Alabamians in France

A UNESCO classified World Natural Heritage site*


The small village of Bréhémont lies thirty minutes west of Tours by car, in the Val de Loire, through which runs not only France's longest, but Europe’s last remaining undeveloped river, whose deceptive calm is in fact treacherous to navigate. The area is known as the garden of France and for centuries was considered a princely playground. More recently, no longer at play but in all earnest, Prince Philip, Duke of Edinburgh, traveled to the Valley to campaign for the safeguard of this exceptional river, proclaiming along the way "Long live a wild Loire !".

A dream come true

Here under the rosy skies so favored by court painters, an American couple from Alabama set their hearts on finding an unconventional second home. With incredible good fortune, they stumbled across it on the very first day of serious searching.

The late 17th-century farmhouse had been tastefully renovated by the French owners, turning what had once been the entire house into what is now the bedroom wing, raising the roof to accommodate two additional bedrooms and baths in the former attic.

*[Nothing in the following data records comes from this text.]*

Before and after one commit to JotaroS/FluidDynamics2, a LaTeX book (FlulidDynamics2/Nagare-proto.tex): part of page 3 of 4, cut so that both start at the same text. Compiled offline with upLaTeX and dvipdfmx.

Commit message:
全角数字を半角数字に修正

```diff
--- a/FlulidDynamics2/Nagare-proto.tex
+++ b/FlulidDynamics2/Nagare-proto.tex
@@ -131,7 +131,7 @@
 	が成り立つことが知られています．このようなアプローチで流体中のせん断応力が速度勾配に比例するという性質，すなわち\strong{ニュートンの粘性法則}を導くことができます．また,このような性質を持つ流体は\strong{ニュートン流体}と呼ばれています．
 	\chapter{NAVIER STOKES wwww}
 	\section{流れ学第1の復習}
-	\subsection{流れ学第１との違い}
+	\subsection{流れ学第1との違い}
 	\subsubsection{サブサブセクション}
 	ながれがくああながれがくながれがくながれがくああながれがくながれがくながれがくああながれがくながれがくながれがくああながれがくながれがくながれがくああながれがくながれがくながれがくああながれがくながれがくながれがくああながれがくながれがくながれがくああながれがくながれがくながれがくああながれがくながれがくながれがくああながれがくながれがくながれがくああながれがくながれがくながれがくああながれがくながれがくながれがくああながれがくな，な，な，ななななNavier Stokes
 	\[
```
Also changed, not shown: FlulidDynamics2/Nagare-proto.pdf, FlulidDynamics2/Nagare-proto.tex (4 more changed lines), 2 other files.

The adjacent barn had been joined to the main structure to form a spacious living and dining room area with its tall stone fireplace and a kitchen with its own large fireplace, as well as a library and study on the mezzanine above.


The American couple bought the farmhouse on the spot. Once the papers were signed and the purchase was a fait-accompli, the real fun could start. The previous owners had left the house with carpets, wallpapers and draperies intact, but the rooms needed furnishing and the new owners immediately set about exploring the region's antique shops and brocante flea markets and soon made the old house a new home, one that reflected the period of its original construction and provincial character.

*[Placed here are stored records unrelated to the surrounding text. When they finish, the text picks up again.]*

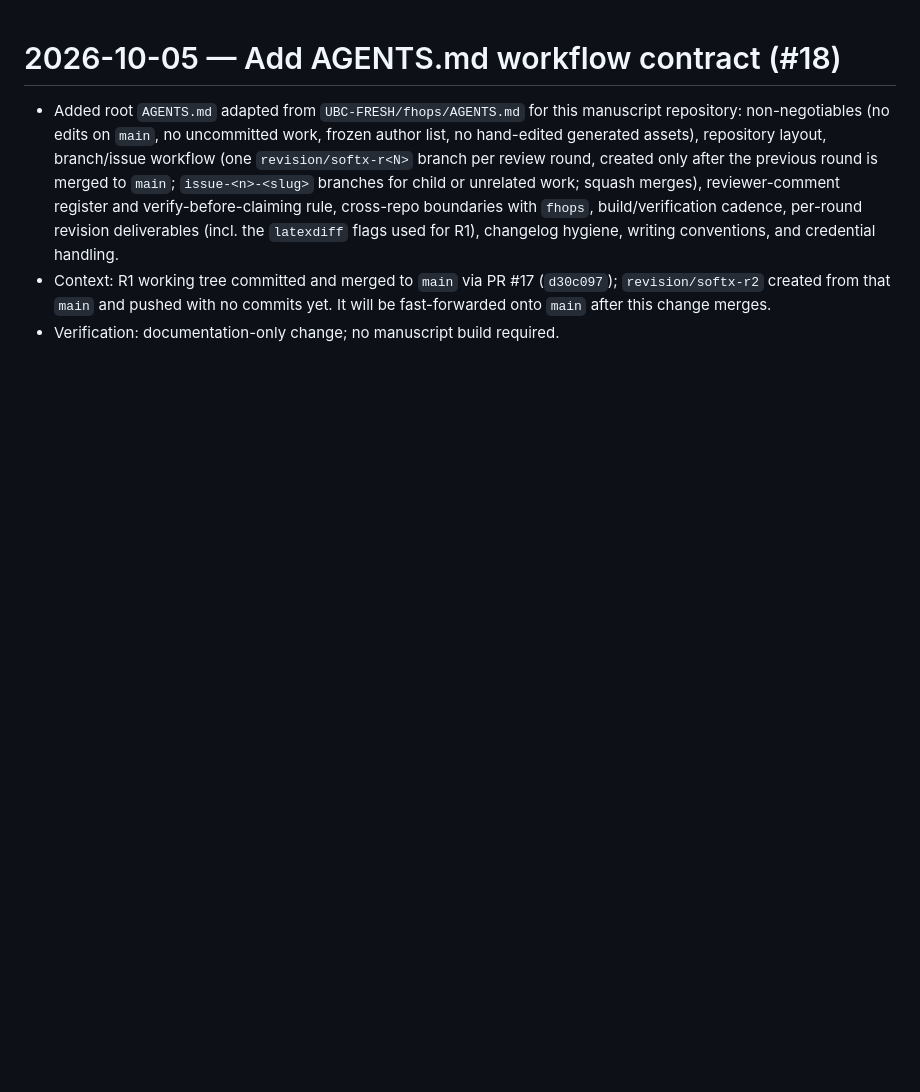
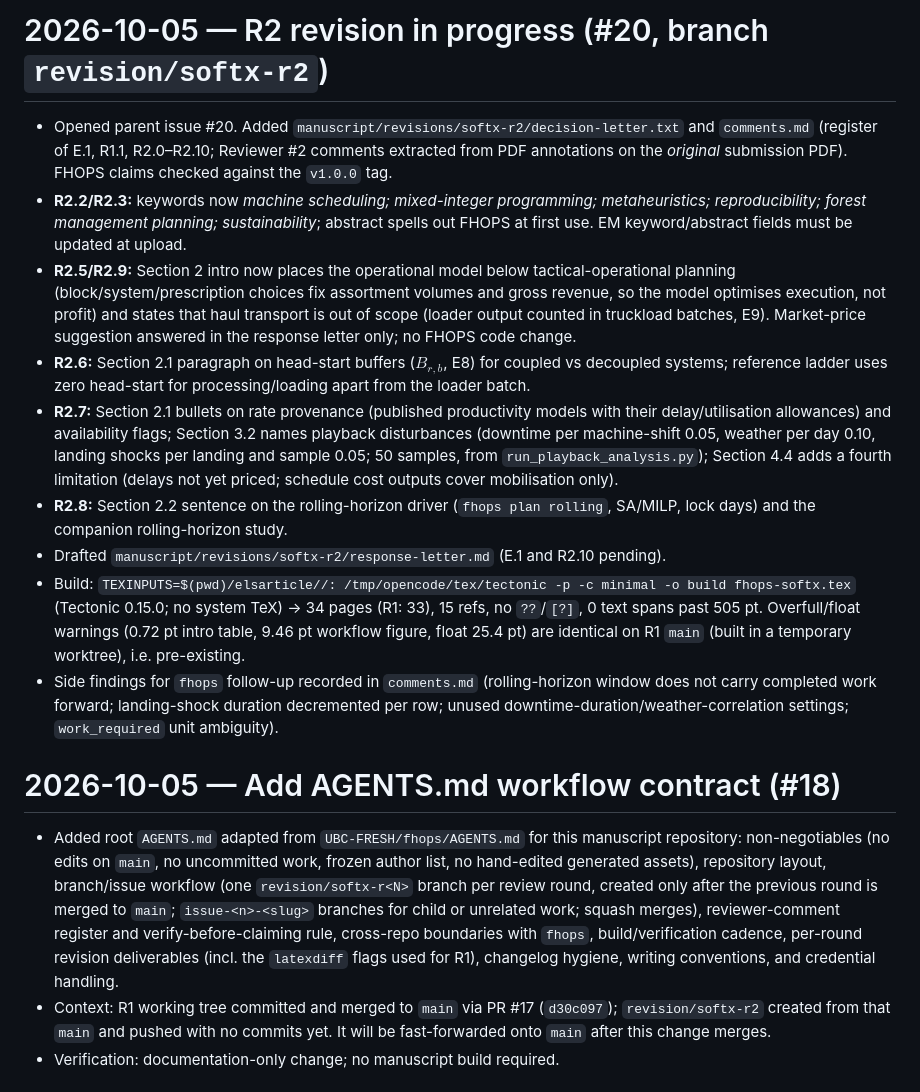
Before and after one commit to UBC-FRESH/fhops-manuscript, a Markdown page: CHANGE_LOG.md, the part around the change. Drawn GitHub-style; blank space fills up the shorter version.

Commit message:
Log R2 progress and build verification (#20)

```diff
--- a/CHANGE_LOG.md
+++ b/CHANGE_LOG.md
@@ -1,3 +1,14 @@
+# 2026-10-05 — R2 revision in progress (#20, branch `revision/softx-r2`)
+- Opened parent issue #20. Added `manuscript/revisions/softx-r2/decision-letter.txt` and `comments.md` (register of E.1, R1.1, R2.0–R2.10; Reviewer #2 comments extracted from PDF annotations on the *original* submission PDF). FHOPS claims checked against the `v1.0.0` tag.
+- **R2.2/R2.3:** keywords now *machine scheduling; mixed-integer programming; metaheuristics; reproducibility; forest management planning; sustainability*; abstract spells out FHOPS at first use. EM keyword/abstract fields must be updated at upload.
+- **R2.5/R2.9:** Section 2 intro now places the operational model below tactical-operational planning (block/system/prescription choices fix assortment volumes and gross revenue, so the model optimises execution, not profit) and states that haul transport is out of scope (loader output counted in truckload batches, E9). Market-price suggestion answered in the response letter only; no FHOPS code change.
+- **R2.6:** Section 2.1 paragraph on head-start buffers ($B_{r,b}$, E8) for coupled vs decoupled systems; reference ladder uses zero head-start for processing/loading apart from the loader batch.
+- **R2.7:** Section 2.1 bullets on rate provenance (published productivity models with their delay/utilisation allowances) and availability flags; Section 3.2 names playback disturbances (downtime per machine-shift 0.05, weather per day 0.10, landing shocks per landing and sample 0.05; 50 samples, from `run_playback_analysis.py`); Section 4.4 adds a fourth limitation (delays not yet priced; schedule cost outputs cover mobilisation only).
+- **R2.8:** Section 2.2 sentence on the rolling-horizon driver (`fhops plan rolling`, SA/MILP, lock days) and the companion rolling-horizon study.
+- Drafted `manuscript/revisions/softx-r2/response-letter.md` (E.1 and R2.10 pending).
+- Build: `TEXINPUTS=$(pwd)/elsarticle//: /tmp/opencode/tex/tectonic -p -c minimal -o build fhops-softx.tex` (Tectonic 0.15.0; no system TeX) → 34 pages (R1: 33), 15 refs, no `??`/`[?]`, 0 text spans past 505 pt. Overfull/float warnings (0.72 pt intro table, 9.46 pt workflow figure, float 25.4 pt) are identical on R1 `main` (built in a temporary worktree), i.e. pre-existing.
+- Side findings for `fhops` follow-up recorded in `comments.md` (rolling-horizon window does not carry completed work forward; landing-shock duration decremented per row; unused downtime-duration/weather-correlation settings; `work_required` unit ambiguity).
+
 # 2026-10-05 — Add AGENTS.md workflow contract (#18)
 - Added root `AGENTS.md` adapted from `UBC-FRESH/fhops/AGENTS.md` for this manuscript repository: non-negotiables (no edits on `main`, no uncommitted work, frozen author list, no hand-edited generated assets), repository layout, branch/issue workflow (one `revision/softx-r<N>` branch per review round, created only after the previous round is merged to `main`; `issue-<n>-<slug>` branches for child or unrelated work; squash merges), reviewer-comment register and verify-before-claiming rule, cross-repo boundaries with `fhops`, build/verification cadence, per-round revision deliverables (incl. the `latexdiff` flags used for R1), changelog hygiene, writing conventions, and credential handling.
 - Context: R1 working tree committed and merged to `main` via PR #17 (`d30c097`); `revision/softx-r2` created from that `main` and pushed with no commits yet. It will be fast-forwarded onto `main` after this change merges.
```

Thus an American couple realized their dream of putting down roots in France, to which a quintessential, 25 year-old Southern Dogwood tree planted in the front yard will attest. A quarter of a century later, this Southern family continues to enjoy and share the special charms of one of the most enchanting parts of France.

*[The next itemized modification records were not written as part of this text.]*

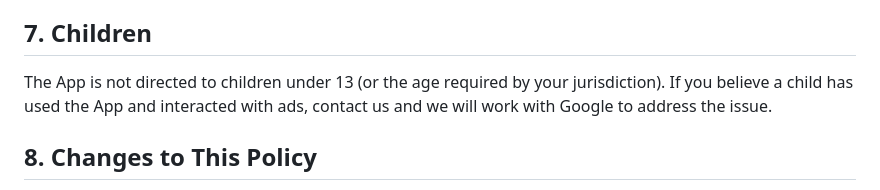
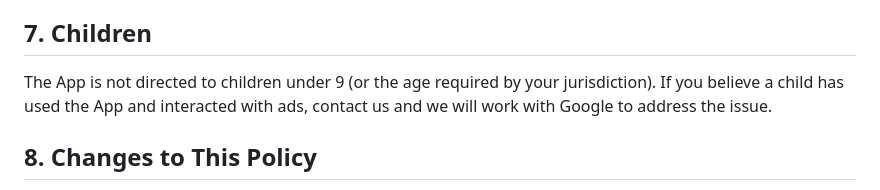
Before and after one commit to NickMcWay/InFrame, a Markdown page: PRIVACY_POLICY.md, the part around the change. Rendered like a GitHub page.

```diff
--- a/PRIVACY_POLICY.md
+++ b/PRIVACY_POLICY.md
@@ -35,7 +35,7 @@ We do **not** collect crash logs, performance analytics, contact information, or
 All networking occurs through Apple’s and Google’s standard encrypted channels (HTTPS/TLS). Because data stays on your device, we do not add extra encryption layers beyond those platform safeguards.
 
 ## 7. Children
-The App is not directed to children under 13 (or the age required by your jurisdiction). If you believe a child has used the App and interacted with ads, contact us and we will work with Google to address the issue.
+The App is not directed to children under 9 (or the age required by your jurisdiction). If you believe a child has used the App and interacted with ads, contact us and we will work with Google to address the issue.
 
 ## 8. Changes to This Policy
 We may update this policy as features evolve. Significant changes will be announced within the App or via TestFlight notes, and the "Last updated" date will change.
```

The road home


After crossing the Loire from the northern, right bank at Langeais with its fortified château, a dike road to the right leads westward along the river’s left bank. At first all that is seen from atop the dike is a dense growth of trees to one side, with small gardens and a scattering of white limestone houses on the other. Then the road turns, and suddenly the Loire comes into view. At the same moment, Bréhémont, resplendently white, appears on the horizon, its church spire silhouetted against the western sky. This approach to a riverside village is one of the loveliest in France. On entering the town, a left turn south from the dike road towards the village of Rivarennes leads to the house, roughly 100 yards on down.

Privacy is highly valued in French country homes and the house at Bréhémont is no exception. Shuttered windows on the street and a white stone wall with ornamental climbing roses shield the interior and inner courtyard from inquisitive passers-by. Through the large wooden gate, however, guests find a welcoming courtyard, its graveled center bordered by trees and beds of flowering bushes. To one side a small pool reflects a towering hazelnut tree. Shallow steps lead to a stone terrace where a table and parasol speak of lazy lunches and late afternoon aperitifs, following a day of visiting nearby medieval towns, châteaux and gardens, or sampling wines at area's vineyards.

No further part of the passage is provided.